> **EXERCISE OBJECTIVE**
Whenever a line below mentions the word "calibration", that line should be copied.

====== INPUT RECORDS

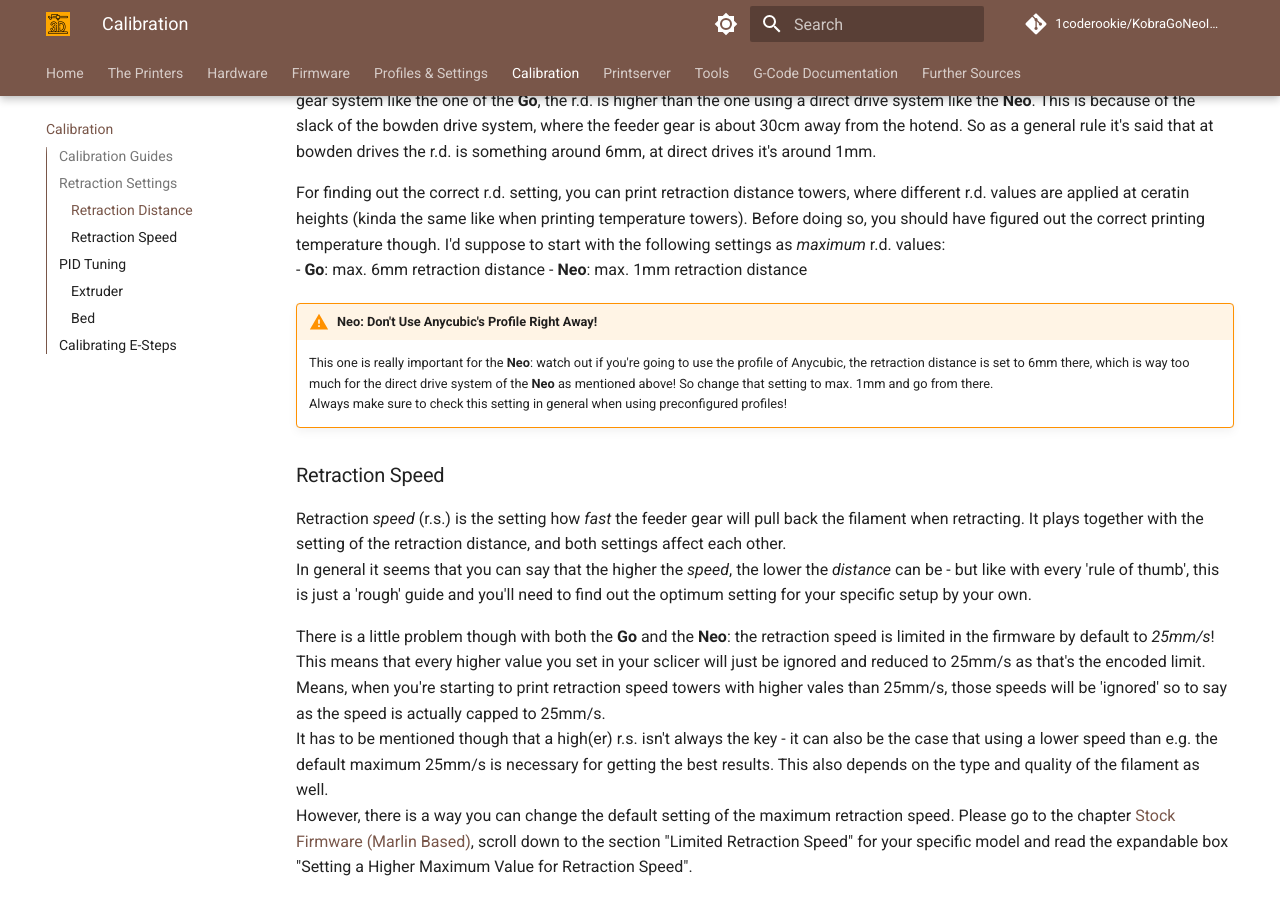
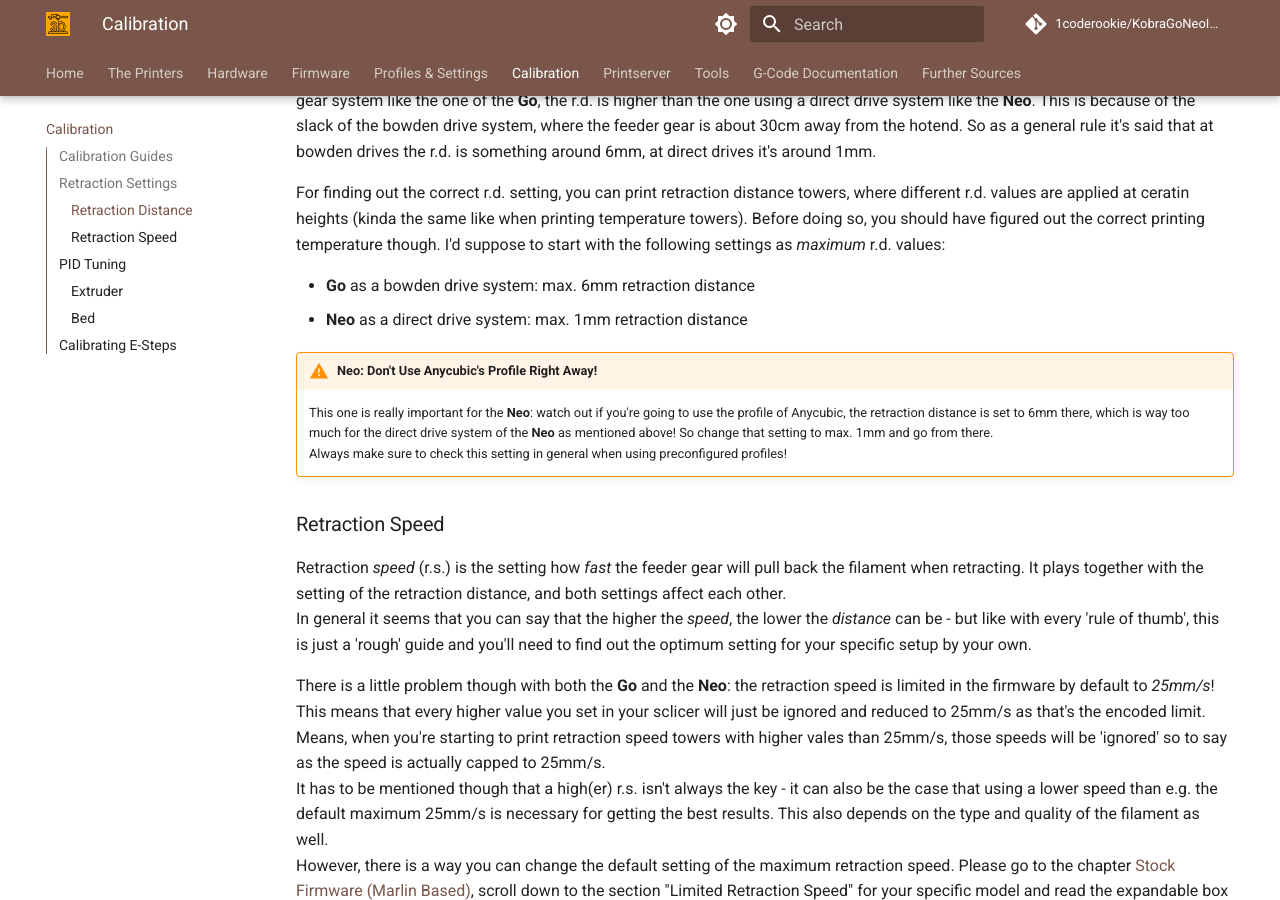
Before and after one commit to 1coderookie/KobraGoNeoInsights, an MkDocs documentation site: the page built from docs/calibration.md, in a window 1280 px wide and 900 px high, scrolled down 1418 px. Built offline with MkDocs 1.6.1 and Material for MkDocs 9.7.7, drawn with Linux system fonts in a browser that asks for light colours; comment, search, counter and statistics services are not loaded.

Commit message:
Update calibration.md

```diff
--- a/docs/calibration.md
+++ b/docs/calibration.md
@@ -52,8 +52,9 @@
 Finding the correct setting here can be difficult as it depends on various other settings and variables, so there isn't a general one-fits-all setting one could use. However, there is a rule of thumb though one should be aware of: if you're using a bowden drive feeder gear system like the one of the **Go**, the r.d. is higher than the one using a direct drive system like the **Neo**. This is because of the slack of the bowden drive system, where the feeder gear is about 30cm away from the hotend. So as a general rule it's said that at bowden drives the r.d. is something around 6mm, at direct drives it's around 1mm.
 
 For finding out the correct r.d. setting, you can print retraction distance towers, where different r.d. values are applied at ceratin heights (kinda the same like when printing temperature towers). Before doing so, you should have figured out the correct printing temperature though. I'd suppose to start with the following settings as *maximum* r.d. values:
-- **Go**: max. 6mm retraction distance
-- **Neo**: max. 1mm retraction distance
+
+- **Go** as a bowden drive system: max. 6mm retraction distance
+- **Neo** as a direct drive system: max. 1mm retraction distance
 
 !!! warning "**Neo:** Don't Use Anycubic's Profile Right Away!"
 
```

============

> **WRITTEN ANSWER**
Before and after one commit to 1coderookie/KobraGoNeoInsights, an MkDocs documentation site: the page built from docs/calibration.md, in a window 1280 px wide and 900 px high, scrolled down 1418 px. Built offline with MkDocs 1.6.1 and Material for MkDocs 9.7.7, drawn with Linux system fonts in a browser that asks for light colours; comment, search, counter and statistics services are not loaded.
Update calibration.md
--- a/docs/calibration.md
+++ b/docs/calibration.md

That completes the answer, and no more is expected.